(Dataset extract)

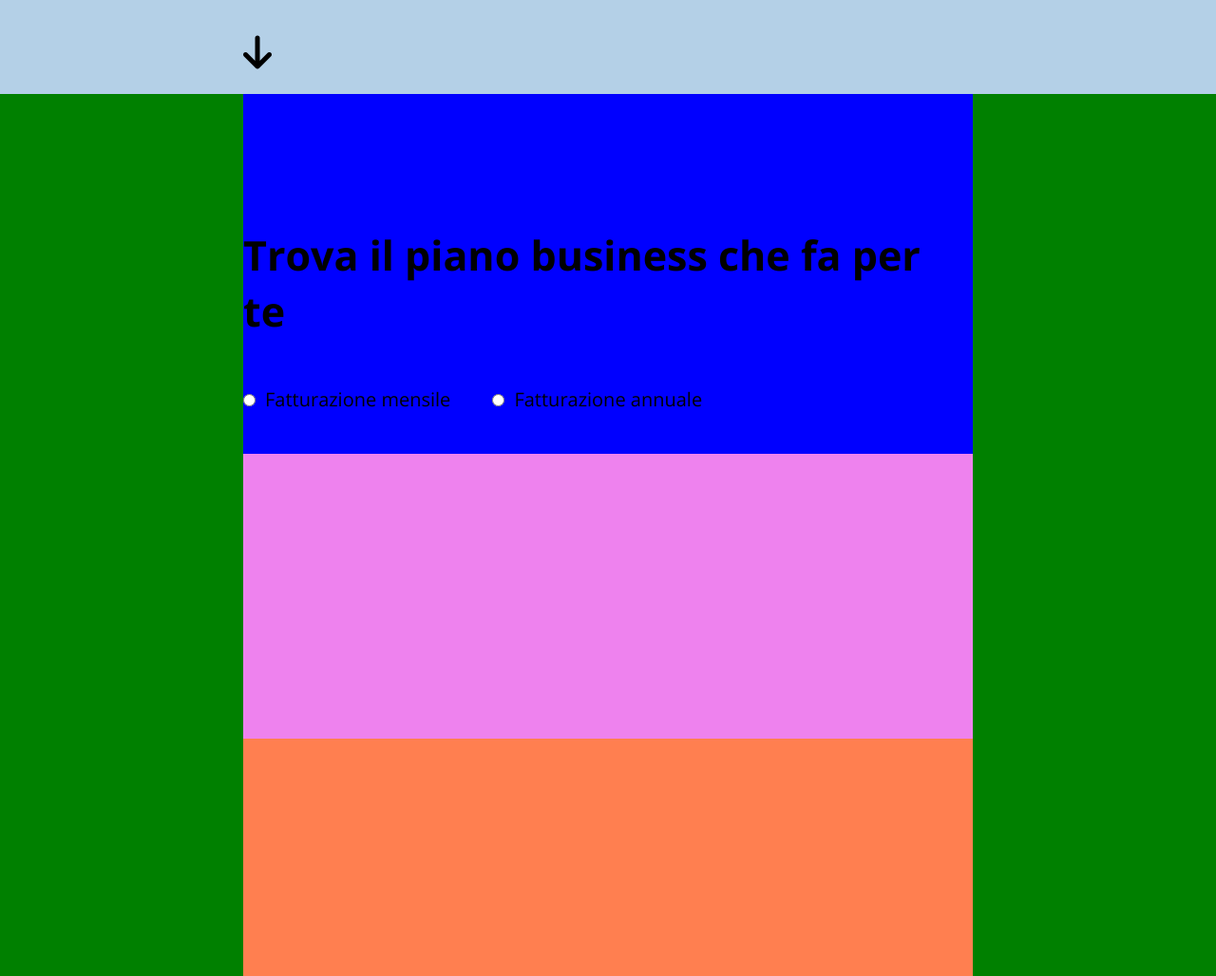
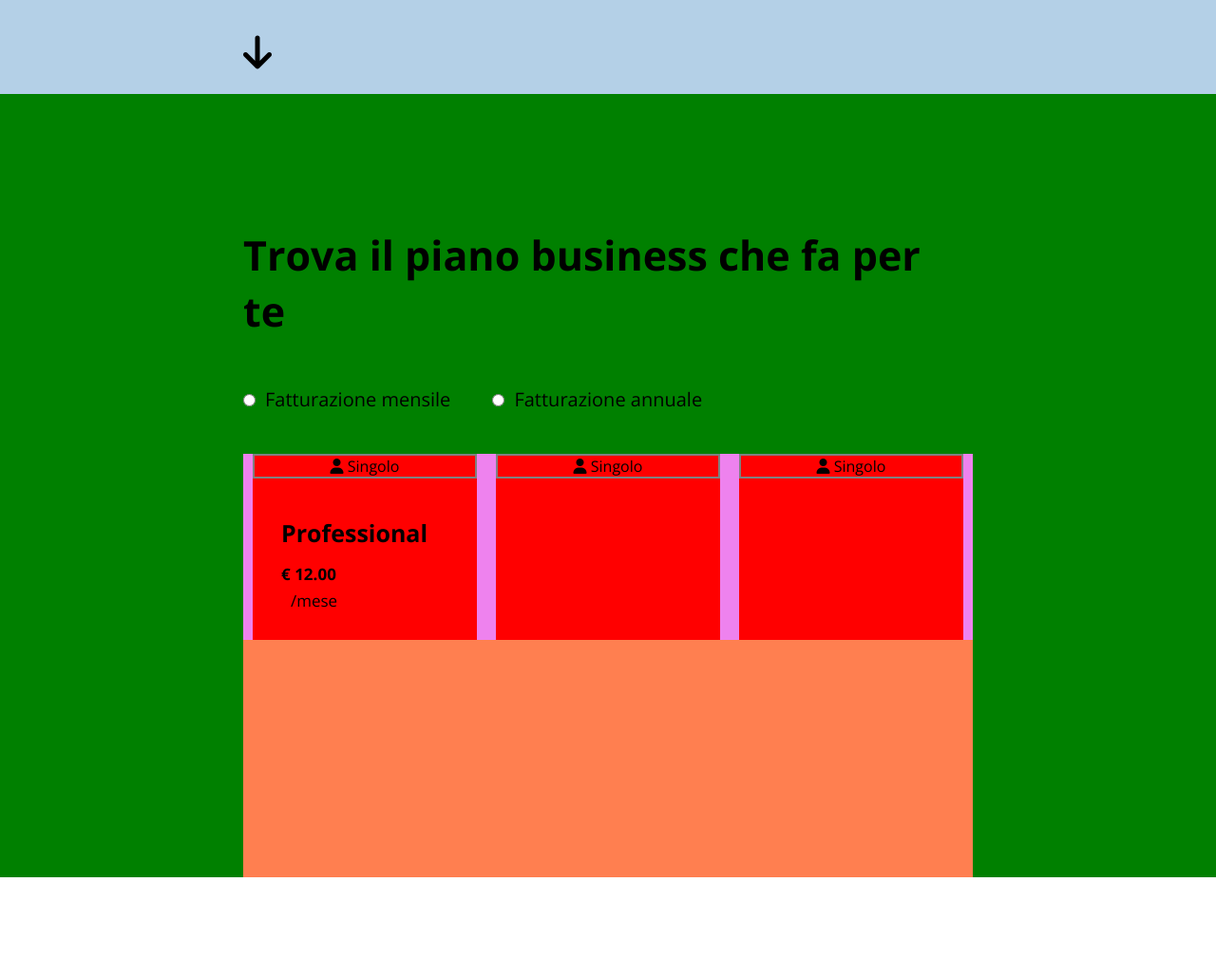
Before and after one commit to quintusdev/htmlcss-dropbox, a plain HTML site: page index.html in a window 1280 px wide. Shown: the part 1029-2057 px from the top of the page at 95% size. After the commit the page ends 1953 px from the top, so only its background shows below. Drawn offline with nearby package versions, Linux system fonts and the light colour scheme.

Commit message:
[FEATURES] [STYLE] Inserimento liste nel piano business

```diff
--- a/css/style.css
+++ b/css/style.css
@@ -160,7 +160,6 @@ body {
                 .contplan {
                     width: 60%;
                     margin: 0 auto;
-                    background-color: yellow;
                 }
             /* FINE STYLE CONTENITORI */
 
@@ -169,11 +168,11 @@ body {
                 .rowbusiness1 {
                     width: 100%;
                     margin: 0 auto;
-                    background-color: blue;
                 }
                 .rowbusiness2 {
+                    display: flex;
                     width: 100%;
-                    height: 300px;
+                    margin: 0 auto;
                     background-color: violet;
                 }
 
@@ -190,6 +189,11 @@ body {
                     width: calc(100% / 3 - 20px);
                     margin: 0 10px;
                     background-color: red;
+                }
+
+                .col33content .business-plan {
+                    text-align: center;
+                    border: 2px solid grey;
                 }
 
             /* FINE STYLE COLONNE */
@@ -215,7 +219,41 @@ body {
             }
             /* FINE STYLE INTESTAZIONE 1 */
 
+            /* STYLE SPECIFY */
+                /* STYLE INTESTAZIONE */
+                h3{
+                    font-size: 25px;
+                    margin: 40px 0 0 30px;
+                }
 
+                .price, .period {
+                    font-size: 17px;
+                }
+
+                .price {
+                    margin: 15px 0 0px 30px;
+                }
+
+                .period {
+                    margin: 5px 0 30px 40px;
+                }
+                /* FINE STYLE INTESTAZIONE */
+
+
+                /* UTILITIES LISTE */
+                .specify ul {
+                    list-style-type: none;
+                }
+
+                .specify li {
+                    text-decoration: none;
+                }
+                /* FINE UTILITIES LISTE */
+
+                /* STYLE LISTE */
+                /* FINE STYLE LISTE */
+
+            /* FINE STYLE SPECIFY */
 
 
         /* FINE STYLE PIANO BUSINESS */
--- a/index.html
+++ b/index.html
@@ -80,25 +80,62 @@
         <!-- INIZIO SEZIONE PIANO BUSINESS -->
         <div class="contpianobusiness">
             <div class="contplan">
+                <!-- INTESTAZIONE BUSINESS -->
                 <div class="rowbusiness1">
                     <h2>Trova il piano business che fa per te</h2>
                     <input class="radius" type="radio" name="mese" id="mese"><span>Fatturazione mensile</span>
                     <input class="radius" type="radio" name="anno" id="anno"><span>Fatturazione annuale</span>
-                    <div class="rowbusiness2">
-                        <div class="col33">
-
-                        </div>
-
-                        <div class="col33">
-
-                        </div>
-
-                        <div class="col33">
-
+                </div>
+                <!-- FINE INTESTAZIONE BUSINESS -->
+                <!-- INIZIO COLONNE PIANI -->
+                <div class="rowbusiness2">
+                    <!-- PIANO SINGOLO -->
+                    <div class="col33">
+                        <div class="col33content">
+                            <div class="business-plan">
+                                <i class="fa-solid fa-user"></i> Singolo
+                            </div>
+                            <div class="specify">
+                                <h3><b>Professional</b></h3>
+                                <div class="price"><b>&euro; 12.00</b></div>
+                                <div class="period">/mese</div>
+                                <ul>
+                                    <li></li>
+                                </ul>
+                            </div>
                         </div>
                     </div>
+                    <!-- FINE PIANO SINGOLO -->
+                    <!-- PIANO TEAM -->
+                    <div class="col33">
+                        <div class="col33content">
+                            <div class="business-plan">
+                                <i class="fa-solid fa-user"></i> Singolo
+                            </div>
+                            <div class="specify">
+                                <ul>
+                                    <li></li>
+                                </ul>
+                            </div>
+                        </div>
+                    </div>
+                    <!-- FINE PIANO TEAM -->
+                    <!-- PIANO AZIENDA -->
+                    <div class="col33">
+                        <div class="col33content">
+                            <div class="business-plan">
+                                <i class="fa-solid fa-user"></i> Singolo
+                            </div>
+                            <div class="specify">
+                                <ul>
+                                    <li></li>
+                                </ul>
+                            </div>
+                        </div>
+                    </div>
+                    <!-- FINE PIANO AZIENDA -->
                 </div>
-
+                <!-- FINE COLONNE PIANI -->
                 <div class="rowbusiness3">
                     <div class="col33">
 
```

(End Dataset extract)

→ Required action
Look over the entries for "margin", then copy every line that includes that string.

→ Response to this exercise
                     margin: 0 auto;
                     margin: 0 auto;
+                    margin: 0 auto;
                     margin: 0 10px;
+                    margin: 40px 0 0 30px;
+                    margin: 15px 0 0px 30px;
+                    margin: 5px 0 30px 40px;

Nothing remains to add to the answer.